Listed records =>
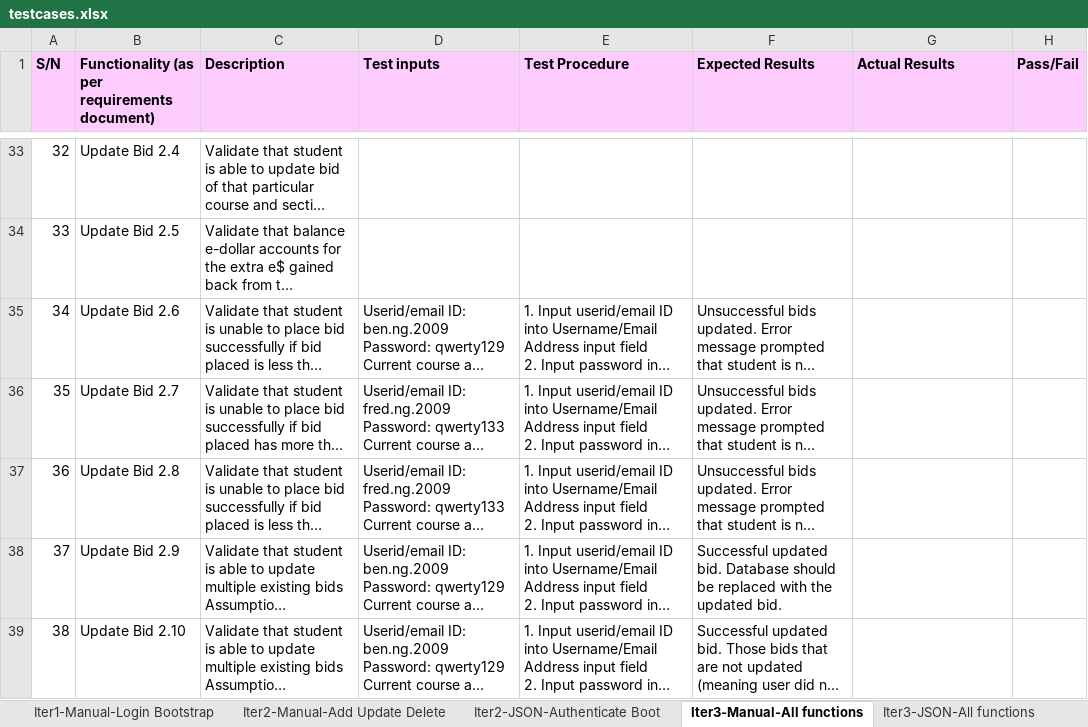
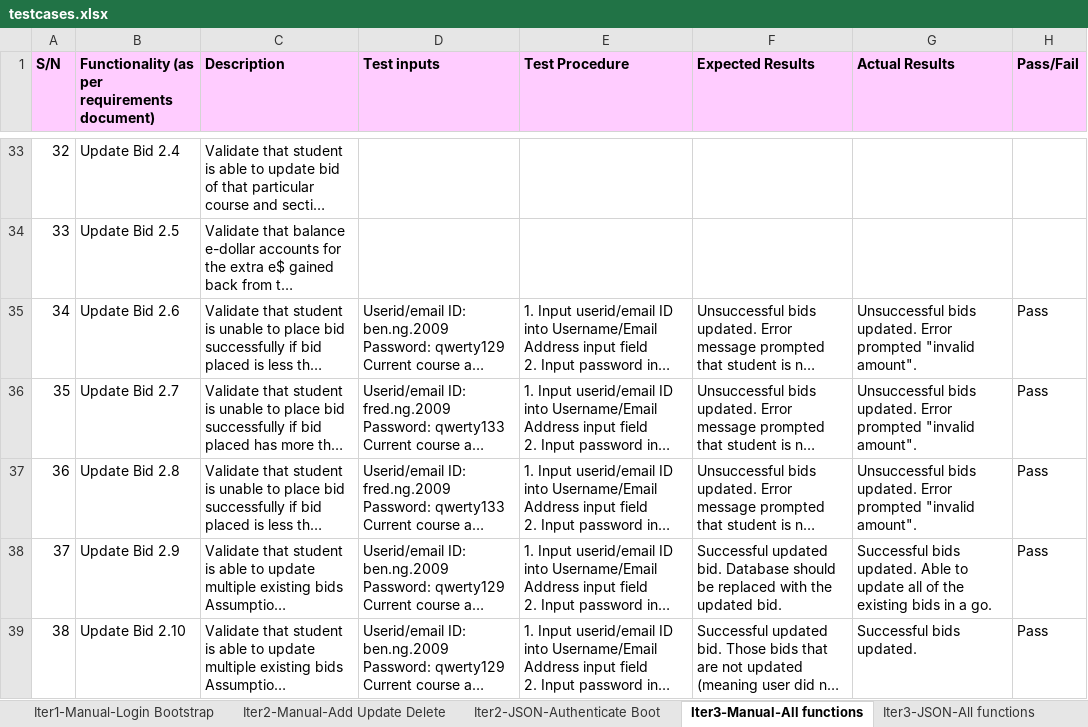
Before and after one commit to xbloh/Online-Course-Bidding-System-, an Excel workbook: testing/testcases.xlsx, sheet Iter3-Manual-All functions, drawn as a sheet; only a part is shown, gaps mark what is left out; long unchanged cells end in …; values as stored, in another font and other column widths than the file's, no borders; the diff covers the shown part only; the diff names each change by its address in the sheet, - before the commit and + after, or states it on an @@ line.

```diff
--- a/testing/testcases.xlsx (sheet Iter3-Manual-All functions)
+++ b/testing/testcases.xlsx (sheet Iter3-Manual-All functions)
-G35:G37 (Actual Results): (empty)
+G35:G37 (Actual Results): Unsuccessful bids updated. Error prompted "invalid amount".
-H35:H39 (Pass/Fail): (empty)
+H35:H39 (Pass/Fail): Pass
-G38 (Actual Results): (empty)
+G38 (Actual Results): Successful bids updated. Able to update all of the existing bids in a go.
-G39 (Actual Results): (empty)
+G39 (Actual Results): Successful bids updated.
```
Also changed, not shown: 13 added rows, 11 edited cells and row numbers in column A elsewhere in this sheet.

What you should do => Each line above that contains the word "empty" should be returned.

Task answer =>
-G35:G37 (Actual Results): (empty)
-H35:H39 (Pass/Fail): (empty)
-G38 (Actual Results): (empty)
-G39 (Actual Results): (empty)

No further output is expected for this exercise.